The result is surprising. Leo Tolstoy once said “All happy families are alike; each unhappy family is unhappy in its own way.” The result indicates the same pattern showing that what people miss is different, while what they will not miss is quite similar.

3 things that you will miss about Norway if you leave the country someday?

“Family. And only family,” says Fredrik Johansen.

“Skiing, nature and Freia milk chocolate,” says Anooshka.

“First is nature. It’s amazing that you can be in the middle of the forest just taking the t-bane, 20 minutes from Nationaltheatret,” noted Jimena Marín Jaime. “ Second is the Norwegian lifestyle: really relaxed, sporty and healthy. And the third thing I will miss, in my case,  is the opportunity to meet people all around the world. I mean, even though Norway is a small country, i found that there is a really cool social mixture,” says she.

Maud Berge states, “The main street Karl Johan, the fantastic garden by the castle and Aker Brygge.”

“Cheap salmon. Chateau Neuf. Skiing,” says Kristin Vego.

3 things you will not miss?

“Rain, the dark hours in winter and high prices,” from Anooshka.
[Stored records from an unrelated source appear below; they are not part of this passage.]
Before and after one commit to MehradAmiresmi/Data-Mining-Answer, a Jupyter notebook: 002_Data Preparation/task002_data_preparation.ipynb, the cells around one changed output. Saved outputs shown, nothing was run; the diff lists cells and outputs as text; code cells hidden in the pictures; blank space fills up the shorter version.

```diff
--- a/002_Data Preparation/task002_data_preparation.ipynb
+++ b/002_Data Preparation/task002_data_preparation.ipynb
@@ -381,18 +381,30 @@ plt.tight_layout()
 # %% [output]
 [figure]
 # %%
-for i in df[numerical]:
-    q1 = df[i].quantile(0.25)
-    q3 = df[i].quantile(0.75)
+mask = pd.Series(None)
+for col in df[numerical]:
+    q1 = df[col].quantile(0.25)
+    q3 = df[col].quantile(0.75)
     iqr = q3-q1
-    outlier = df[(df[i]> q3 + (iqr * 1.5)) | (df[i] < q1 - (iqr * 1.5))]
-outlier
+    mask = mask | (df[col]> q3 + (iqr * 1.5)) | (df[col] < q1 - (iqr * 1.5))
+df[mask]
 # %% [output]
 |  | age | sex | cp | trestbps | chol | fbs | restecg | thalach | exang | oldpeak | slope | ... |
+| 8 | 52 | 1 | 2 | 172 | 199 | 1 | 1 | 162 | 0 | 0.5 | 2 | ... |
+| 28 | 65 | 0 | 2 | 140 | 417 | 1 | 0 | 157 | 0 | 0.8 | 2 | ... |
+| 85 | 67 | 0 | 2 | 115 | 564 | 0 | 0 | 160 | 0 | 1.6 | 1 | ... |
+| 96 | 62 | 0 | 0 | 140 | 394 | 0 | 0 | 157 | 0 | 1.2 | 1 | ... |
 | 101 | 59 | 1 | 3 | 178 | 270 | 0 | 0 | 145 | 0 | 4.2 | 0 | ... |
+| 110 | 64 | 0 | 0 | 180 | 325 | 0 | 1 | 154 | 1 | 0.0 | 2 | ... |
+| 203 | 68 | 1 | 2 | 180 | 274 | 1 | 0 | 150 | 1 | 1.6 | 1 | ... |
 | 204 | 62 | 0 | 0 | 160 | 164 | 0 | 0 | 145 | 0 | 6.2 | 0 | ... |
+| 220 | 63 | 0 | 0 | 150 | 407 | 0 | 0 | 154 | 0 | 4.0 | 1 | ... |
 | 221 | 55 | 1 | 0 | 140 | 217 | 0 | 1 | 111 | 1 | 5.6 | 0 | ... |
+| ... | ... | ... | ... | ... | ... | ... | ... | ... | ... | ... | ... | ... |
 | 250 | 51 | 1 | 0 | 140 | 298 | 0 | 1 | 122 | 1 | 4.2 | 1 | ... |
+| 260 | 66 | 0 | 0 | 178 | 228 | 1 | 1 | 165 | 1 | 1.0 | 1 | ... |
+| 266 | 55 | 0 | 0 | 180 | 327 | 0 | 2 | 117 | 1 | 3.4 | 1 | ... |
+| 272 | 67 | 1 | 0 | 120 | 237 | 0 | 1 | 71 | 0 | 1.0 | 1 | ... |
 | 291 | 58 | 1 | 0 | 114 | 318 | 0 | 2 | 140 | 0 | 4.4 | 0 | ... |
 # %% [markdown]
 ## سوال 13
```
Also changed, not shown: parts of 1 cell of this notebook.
Kristin Vego states, “ I will not miss: ridiculously expensive beer. The cold. The bread.”

“Wet cold snow, the dark in the winter and the lack of more international cuisine,” says Maud Berge.

“Snow and winter,” says Fredrik Johansen.

Jimena Marín Jaime offers her opinion compared with her home country,“The weather (especially from November to… we don’t know haha). The cost of some products: for example, buying a beer or beef in the supermarket.  I wont miss the silence in some places… I do miss to hear people in Spain talking all the time! Even though it killed me when i was living there. But I like Norway, I don’t regret at all having come here.”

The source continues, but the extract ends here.